— What is being asked —
Within the listing below, locate all lines containing the word "Amon". Copy each one.
%%
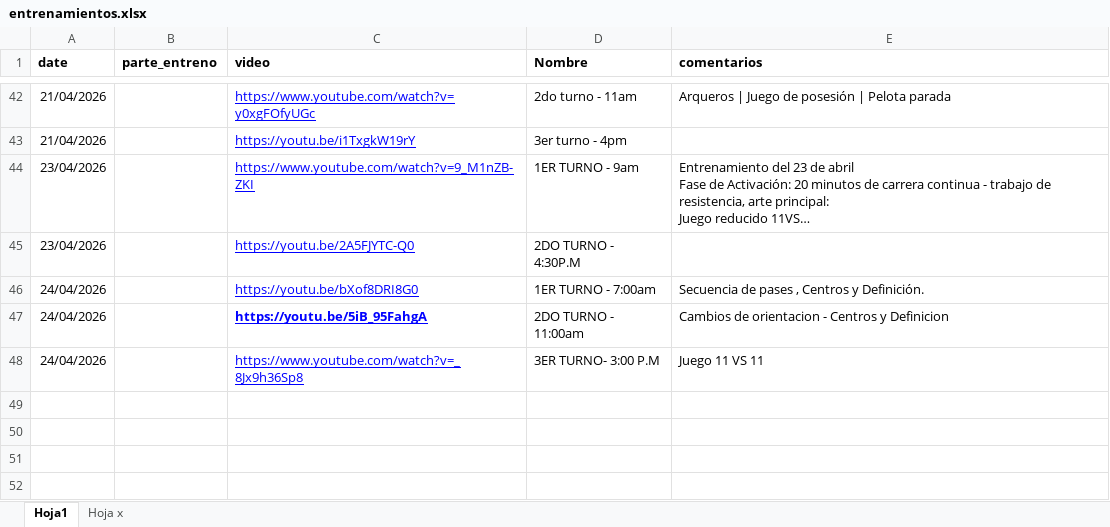
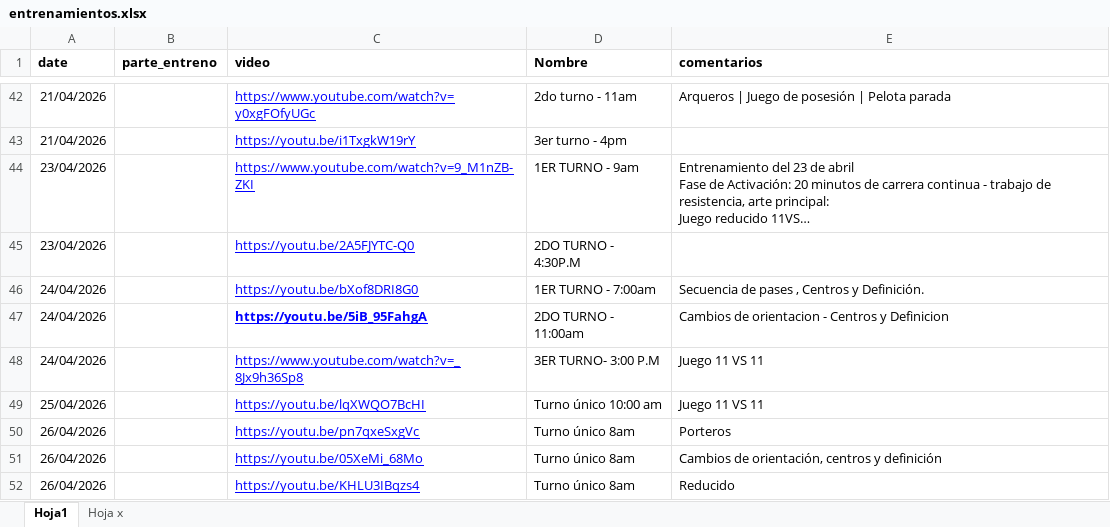
Before and after one commit to diracsportech0/sporting-company, an Excel workbook: entrenamientos.xlsx, sheet Hoja1, drawn as a sheet; only a part is shown, gaps mark what is left out; long unchanged cells end in …; values as stored, in another font and other column widths than the file's, no borders; charts and pictures not drawn; the diff names each change by its address in the sheet, - before the commit and + after, or states it on an @@ line.

Commit message:
add entrenamiento hasta 26-04

```diff
--- a/entrenamientos.xlsx (sheet Hoja1)
+++ b/entrenamientos.xlsx (sheet Hoja1)
+row 49: 25/04/2026 |  | https://youtu.be/lqXWQO7BcHI | Turno único 10:00 am | Juego 11 VS 11
+row 50: 26/04/2026 |  | https://youtu.be/pn7qxeSxgVc | Turno único 8am | Porteros
+row 51: 26/04/2026 |  | https://youtu.be/05XeMi_68Mo | Turno único 8am | Cambios de orientación, centros y definición
+row 52: 26/04/2026 |  | https://youtu.be/KHLU3IBqzs4 | Turno único 8am | Reducido
```
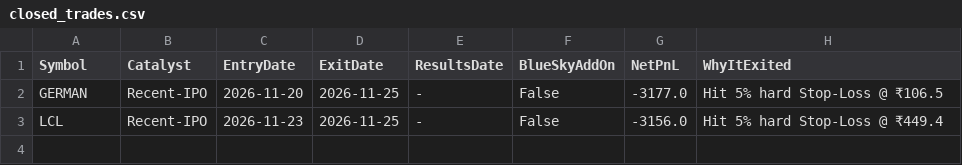
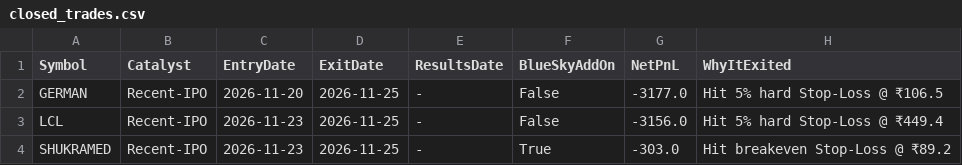
Before and after one commit to ishanpadwani-cell/algobot-5l, a CSV file: data/closed_trades.csv, drawn as a sheet; the diff names each change by its address in the sheet, - before the commit and + after, or states it on an @@ line.

```diff
--- a/data/closed_trades.csv
+++ b/data/closed_trades.csv
+row 4: SHUKRAMED | Recent-IPO | 2026-11-23 | 2026-11-25 | - | True | -303.0 | Hit breakeven Stop-Loss @ ₹89.2
```
Also changed, not shown: data/ai_memory_log.csv, data/open_positions.csv, 2 other files.
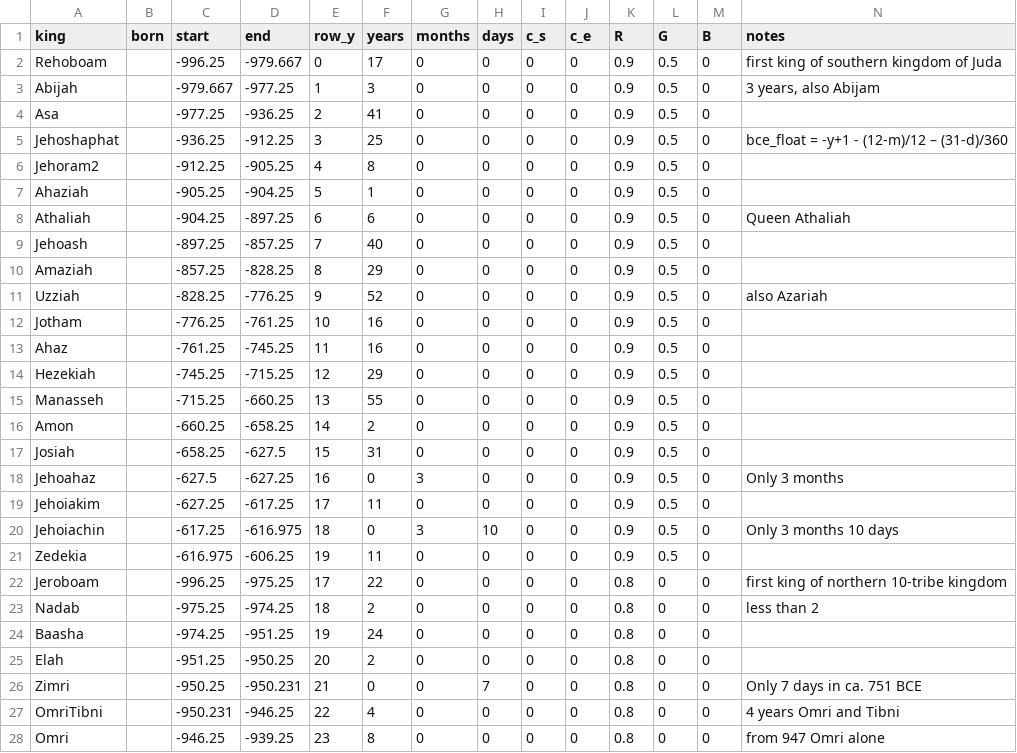
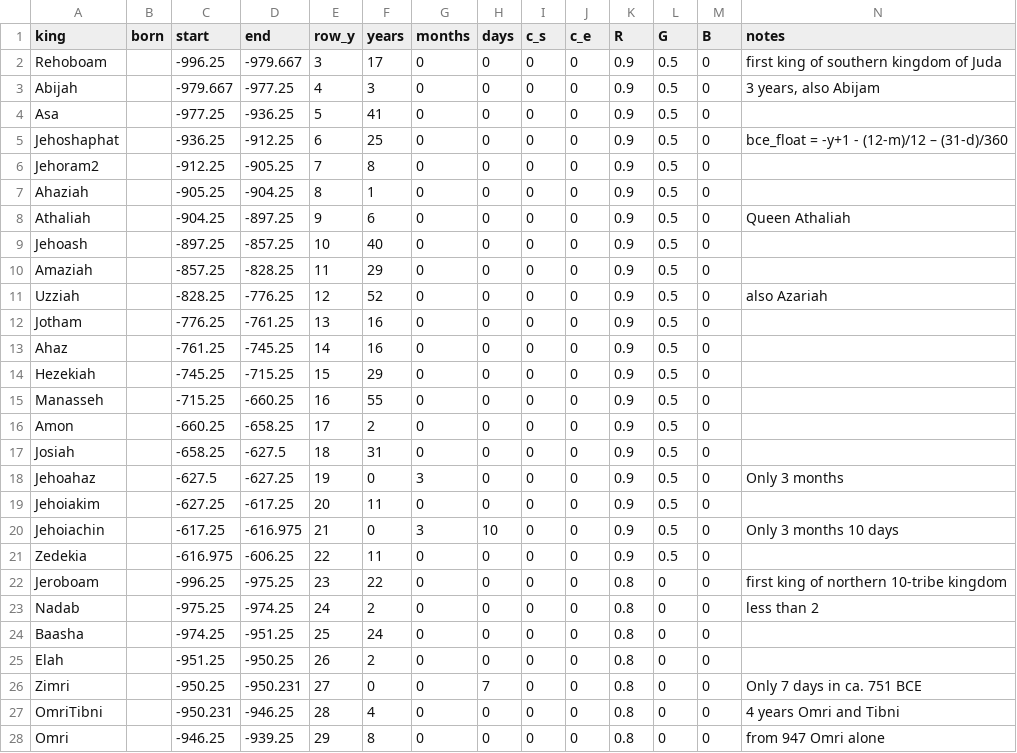
Before and after one commit to kreier/timeline, a CSV file: db/kings.csv, drawn as a sheet; only a part is shown; the diff covers the shown part only.

```diff
--- a/db/kings.csv
+++ b/db/kings.csv
@@ -1,28 +1,28 @@
 king,born,start,end,row_y,years,months,days,c_s,c_e,R,G,B,notes
-Rehoboam,,-996.25,-979.667,0,17,0,0,0,0,0.9,0.5,0,first king of southern kingdom of Juda
-Abijah,,-979.667,-977.25,1,3,0,0,0,0,0.9,0.5,0,"3 years, also Abijam"
-Asa,,-977.25,-936.25,2,41,0,0,0,0,0.9,0.5,0,
-Jehoshaphat,,-936.25,-912.25,3,25,0,0,0,0,0.9,0.5,0,bce_float = -y+1 - (12-m)/12 – (31-d)/360
-Jehoram2,,-912.25,-905.25,4,8,0,0,0,0,0.9,0.5,0,
-Ahaziah,,-905.25,-904.25,5,1,0,0,0,0,0.9,0.5,0,
-Athaliah,,-904.25,-897.25,6,6,0,0,0,0,0.9,0.5,0,Queen Athaliah
-Jehoash,,-897.25,-857.25,7,40,0,0,0,0,0.9,0.5,0,
-Amaziah,,-857.25,-828.25,8,29,0,0,0,0,0.9,0.5,0,
-Uzziah,,-828.25,-776.25,9,52,0,0,0,0,0.9,0.5,0,also Azariah
-Jotham,,-776.25,-761.25,10,16,0,0,0,0,0.9,0.5,0,
-Ahaz,,-761.25,-745.25,11,16,0,0,0,0,0.9,0.5,0,
-Hezekiah,,-745.25,-715.25,12,29,0,0,0,0,0.9,0.5,0,
-Manasseh,,-715.25,-660.25,13,55,0,0,0,0,0.9,0.5,0,
-Amon,,-660.25,-658.25,14,2,0,0,0,0,0.9,0.5,0,
-Josiah,,-658.25,-627.5,15,31,0,0,0,0,0.9,0.5,0,
-Jehoahaz,,-627.5,-627.25,16,0,3,0,0,0,0.9,0.5,0,Only 3 months
-Jehoiakim,,-627.25,-617.25,17,11,0,0,0,0,0.9,0.5,0,
-Jehoiachin,,-617.25,-616.975,18,0,3,10,0,0,0.9,0.5,0,Only 3 months 10 days
-Zedekia,,-616.975,-606.25,19,11,0,0,0,0,0.9,0.5,0,
-Jeroboam,,-996.25,-975.25,17,22,0,0,0,0,0.8,0,0,first king of northern 10-tribe kingdom
-Nadab,,-975.25,-974.25,18,2,0,0,0,0,0.8,0,0,less than 2
-Baasha,,-974.25,-951.25,19,24,0,0,0,0,0.8,0,0,
-Elah,,-951.25,-950.25,20,2,0,0,0,0,0.8,0,0,
-Zimri,,-950.25,-950.231,21,0,0,7,0,0,0.8,0,0,Only 7 days in ca. 751 BCE
-OmriTibni,,-950.231,-946.25,22,4,0,0,0,0,0.8,0,0,4 years Omri and Tibni
-Omri,,-946.25,-939.25,23,8,0,0,0,0,0.8,0,0,from 947 Omri alone
+Rehoboam,,-996.25,-979.667,3,17,0,0,0,0,0.9,0.5,0,first king of southern kingdom of Juda
+Abijah,,-979.667,-977.25,4,3,0,0,0,0,0.9,0.5,0,"3 years, also Abijam"
+Asa,,-977.25,-936.25,5,41,0,0,0,0,0.9,0.5,0,
+Jehoshaphat,,-936.25,-912.25,6,25,0,0,0,0,0.9,0.5,0,bce_float = -y+1 - (12-m)/12 – (31-d)/360
+Jehoram2,,-912.25,-905.25,7,8,0,0,0,0,0.9,0.5,0,
+Ahaziah,,-905.25,-904.25,8,1,0,0,0,0,0.9,0.5,0,
+Athaliah,,-904.25,-897.25,9,6,0,0,0,0,0.9,0.5,0,Queen Athaliah
+Jehoash,,-897.25,-857.25,10,40,0,0,0,0,0.9,0.5,0,
+Amaziah,,-857.25,-828.25,11,29,0,0,0,0,0.9,0.5,0,
+Uzziah,,-828.25,-776.25,12,52,0,0,0,0,0.9,0.5,0,also Azariah
+Jotham,,-776.25,-761.25,13,16,0,0,0,0,0.9,0.5,0,
+Ahaz,,-761.25,-745.25,14,16,0,0,0,0,0.9,0.5,0,
+Hezekiah,,-745.25,-715.25,15,29,0,0,0,0,0.9,0.5,0,
+Manasseh,,-715.25,-660.25,16,55,0,0,0,0,0.9,0.5,0,
+Amon,,-660.25,-658.25,17,2,0,0,0,0,0.9,0.5,0,
+Josiah,,-658.25,-627.5,18,31,0,0,0,0,0.9,0.5,0,
+Jehoahaz,,-627.5,-627.25,19,0,3,0,0,0,0.9,0.5,0,Only 3 months
+Jehoiakim,,-627.25,-617.25,20,11,0,0,0,0,0.9,0.5,0,
+Jehoiachin,,-617.25,-616.975,21,0,3,10,0,0,0.9,0.5,0,Only 3 months 10 days
+Zedekia,,-616.975,-606.25,22,11,0,0,0,0,0.9,0.5,0,
+Jeroboam,,-996.25,-975.25,23,22,0,0,0,0,0.8,0,0,first king of northern 10-tribe kingdom
+Nadab,,-975.25,-974.25,24,2,0,0,0,0,0.8,0,0,less than 2
+Baasha,,-974.25,-951.25,25,24,0,0,0,0,0.8,0,0,
+Elah,,-951.25,-950.25,26,2,0,0,0,0,0.8,0,0,
+Zimri,,-950.25,-950.231,27,0,0,7,0,0,0.8,0,0,Only 7 days in ca. 751 BCE
+OmriTibni,,-950.231,-946.25,28,4,0,0,0,0,0.8,0,0,4 years Omri and Tibni
+Omri,,-946.25,-939.25,29,8,0,0,0,0,0.8,0,0,from 947 Omri alone
```
Also changed, not shown: 17 edited cells elsewhere in this file, db/periods.csv, 3 other files.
%%
— Solved exercise —
-Amon,,-660.25,-658.25,14,2,0,0,0,0,0.9,0.5,0,
+Amon,,-660.25,-658.25,17,2,0,0,0,0,0.9,0.5,0,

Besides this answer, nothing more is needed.